The actor is the chief interpreter and communicator of a script, be it a play or musical – without them there would be no theatre, or film and television. Their job is to inhabit a character, bringing them to life by investing them with thought and feeling. In this way the actor appeals to and stimulates an audience’s senses, both intellectual and emotional, taking them on a journey with the character.
- Working with a director, and occasionally a writer, to create a fully-rounded performance of a three-dimensional character
- To be honest and truthful to the intentions of the script
- To work collaboratively with other actors to create a performance
- To be prepared, physically and emotionally, for the rigours of rehearsal and, in the case of theatre, a run of several weeks or months
Vocational training in acting is widely available at drama schools throughout the UK. Competition for places, especially at high-profile schools, is high, with many more people applying than secure a place. Not all actors receive formal training, opting to study a drama-related degree at university instead. They usually get actively involved in performances whilst there, gaining experience this way.
A drama school has the advantage of being recognised within the theatre industry and provides an initial support network and contacts for emerging actors. As the industry is oversubscribed, no training or career pathway will guarantee work – luck plays an equal part. Whatever route in, an aspiring actor must be sure acting is something they’re serious about and committed to.

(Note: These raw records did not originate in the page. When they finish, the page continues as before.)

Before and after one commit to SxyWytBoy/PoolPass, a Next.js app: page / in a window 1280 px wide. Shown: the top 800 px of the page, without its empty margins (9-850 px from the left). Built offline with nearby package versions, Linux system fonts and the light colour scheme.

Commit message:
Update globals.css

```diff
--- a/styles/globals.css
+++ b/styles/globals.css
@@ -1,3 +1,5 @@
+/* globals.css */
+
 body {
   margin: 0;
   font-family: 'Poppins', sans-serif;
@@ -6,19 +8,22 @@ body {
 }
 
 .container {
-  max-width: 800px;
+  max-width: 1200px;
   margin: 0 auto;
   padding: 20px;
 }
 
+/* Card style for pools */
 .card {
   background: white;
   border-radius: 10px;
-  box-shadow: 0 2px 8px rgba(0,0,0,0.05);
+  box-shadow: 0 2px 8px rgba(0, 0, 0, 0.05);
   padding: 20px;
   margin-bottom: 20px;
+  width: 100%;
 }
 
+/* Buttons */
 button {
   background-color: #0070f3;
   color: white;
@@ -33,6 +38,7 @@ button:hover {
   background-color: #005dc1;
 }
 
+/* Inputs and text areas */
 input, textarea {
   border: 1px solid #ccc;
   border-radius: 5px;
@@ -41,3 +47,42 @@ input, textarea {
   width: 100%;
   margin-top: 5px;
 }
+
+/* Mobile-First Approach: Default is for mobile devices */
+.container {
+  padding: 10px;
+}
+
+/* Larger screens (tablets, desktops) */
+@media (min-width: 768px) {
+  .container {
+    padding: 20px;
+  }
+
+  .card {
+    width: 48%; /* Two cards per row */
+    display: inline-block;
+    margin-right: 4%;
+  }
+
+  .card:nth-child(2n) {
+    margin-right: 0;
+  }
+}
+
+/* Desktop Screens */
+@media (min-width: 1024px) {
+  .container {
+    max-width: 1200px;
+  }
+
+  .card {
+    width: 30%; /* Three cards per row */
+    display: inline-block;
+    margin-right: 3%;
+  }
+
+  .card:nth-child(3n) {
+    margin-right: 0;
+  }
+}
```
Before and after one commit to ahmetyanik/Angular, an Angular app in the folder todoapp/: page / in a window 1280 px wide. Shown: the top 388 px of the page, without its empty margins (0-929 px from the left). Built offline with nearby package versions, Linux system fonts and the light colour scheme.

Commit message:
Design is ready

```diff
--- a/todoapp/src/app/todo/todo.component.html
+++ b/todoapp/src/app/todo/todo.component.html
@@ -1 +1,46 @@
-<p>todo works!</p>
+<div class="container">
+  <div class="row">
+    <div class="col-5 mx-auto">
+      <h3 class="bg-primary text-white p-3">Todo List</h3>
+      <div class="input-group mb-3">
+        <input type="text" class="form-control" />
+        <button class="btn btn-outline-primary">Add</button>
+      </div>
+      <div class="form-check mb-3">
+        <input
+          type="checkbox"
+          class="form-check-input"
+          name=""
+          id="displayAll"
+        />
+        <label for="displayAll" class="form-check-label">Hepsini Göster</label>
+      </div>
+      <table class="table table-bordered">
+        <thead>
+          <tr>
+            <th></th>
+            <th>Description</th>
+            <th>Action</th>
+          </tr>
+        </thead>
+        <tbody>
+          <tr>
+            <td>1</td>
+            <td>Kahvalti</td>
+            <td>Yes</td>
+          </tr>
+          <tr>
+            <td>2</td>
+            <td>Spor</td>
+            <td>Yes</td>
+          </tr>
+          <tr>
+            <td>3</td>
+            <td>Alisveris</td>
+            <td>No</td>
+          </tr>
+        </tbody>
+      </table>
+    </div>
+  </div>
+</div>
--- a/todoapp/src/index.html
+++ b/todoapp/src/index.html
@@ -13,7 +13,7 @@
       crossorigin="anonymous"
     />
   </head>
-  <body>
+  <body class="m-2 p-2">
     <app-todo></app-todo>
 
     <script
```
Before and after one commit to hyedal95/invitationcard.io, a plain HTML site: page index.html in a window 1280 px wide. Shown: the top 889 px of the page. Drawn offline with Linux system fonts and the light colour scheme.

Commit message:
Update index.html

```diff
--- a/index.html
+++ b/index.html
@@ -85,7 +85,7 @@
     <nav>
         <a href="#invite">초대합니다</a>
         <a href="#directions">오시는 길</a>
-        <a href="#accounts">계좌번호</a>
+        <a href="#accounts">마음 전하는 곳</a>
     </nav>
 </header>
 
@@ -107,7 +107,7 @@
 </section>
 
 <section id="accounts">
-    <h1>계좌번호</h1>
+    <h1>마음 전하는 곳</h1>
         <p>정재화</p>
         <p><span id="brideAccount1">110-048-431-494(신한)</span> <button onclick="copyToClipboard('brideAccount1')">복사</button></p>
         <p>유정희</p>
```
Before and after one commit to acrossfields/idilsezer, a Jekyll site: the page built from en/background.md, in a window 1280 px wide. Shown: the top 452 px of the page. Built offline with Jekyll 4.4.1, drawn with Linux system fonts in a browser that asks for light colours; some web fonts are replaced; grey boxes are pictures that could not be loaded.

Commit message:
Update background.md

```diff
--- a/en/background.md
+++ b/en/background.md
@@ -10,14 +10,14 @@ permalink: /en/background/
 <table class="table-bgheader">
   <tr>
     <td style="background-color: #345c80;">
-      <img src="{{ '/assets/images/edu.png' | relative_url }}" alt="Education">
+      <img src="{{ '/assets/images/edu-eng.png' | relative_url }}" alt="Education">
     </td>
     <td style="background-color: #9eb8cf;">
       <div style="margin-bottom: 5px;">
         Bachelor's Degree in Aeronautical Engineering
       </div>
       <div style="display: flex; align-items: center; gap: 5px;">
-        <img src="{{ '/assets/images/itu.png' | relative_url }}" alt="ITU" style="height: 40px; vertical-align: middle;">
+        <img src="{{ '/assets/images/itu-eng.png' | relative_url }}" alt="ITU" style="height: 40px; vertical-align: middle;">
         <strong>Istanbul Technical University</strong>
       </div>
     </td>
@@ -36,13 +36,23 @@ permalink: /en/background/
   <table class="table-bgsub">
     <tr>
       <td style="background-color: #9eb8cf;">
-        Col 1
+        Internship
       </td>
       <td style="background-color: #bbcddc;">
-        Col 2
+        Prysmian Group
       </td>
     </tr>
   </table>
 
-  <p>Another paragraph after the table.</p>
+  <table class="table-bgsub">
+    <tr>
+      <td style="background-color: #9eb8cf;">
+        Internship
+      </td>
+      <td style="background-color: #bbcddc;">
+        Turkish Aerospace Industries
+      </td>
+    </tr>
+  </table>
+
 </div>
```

Other courses are available. Those above represent a sample from various drama schools and universities.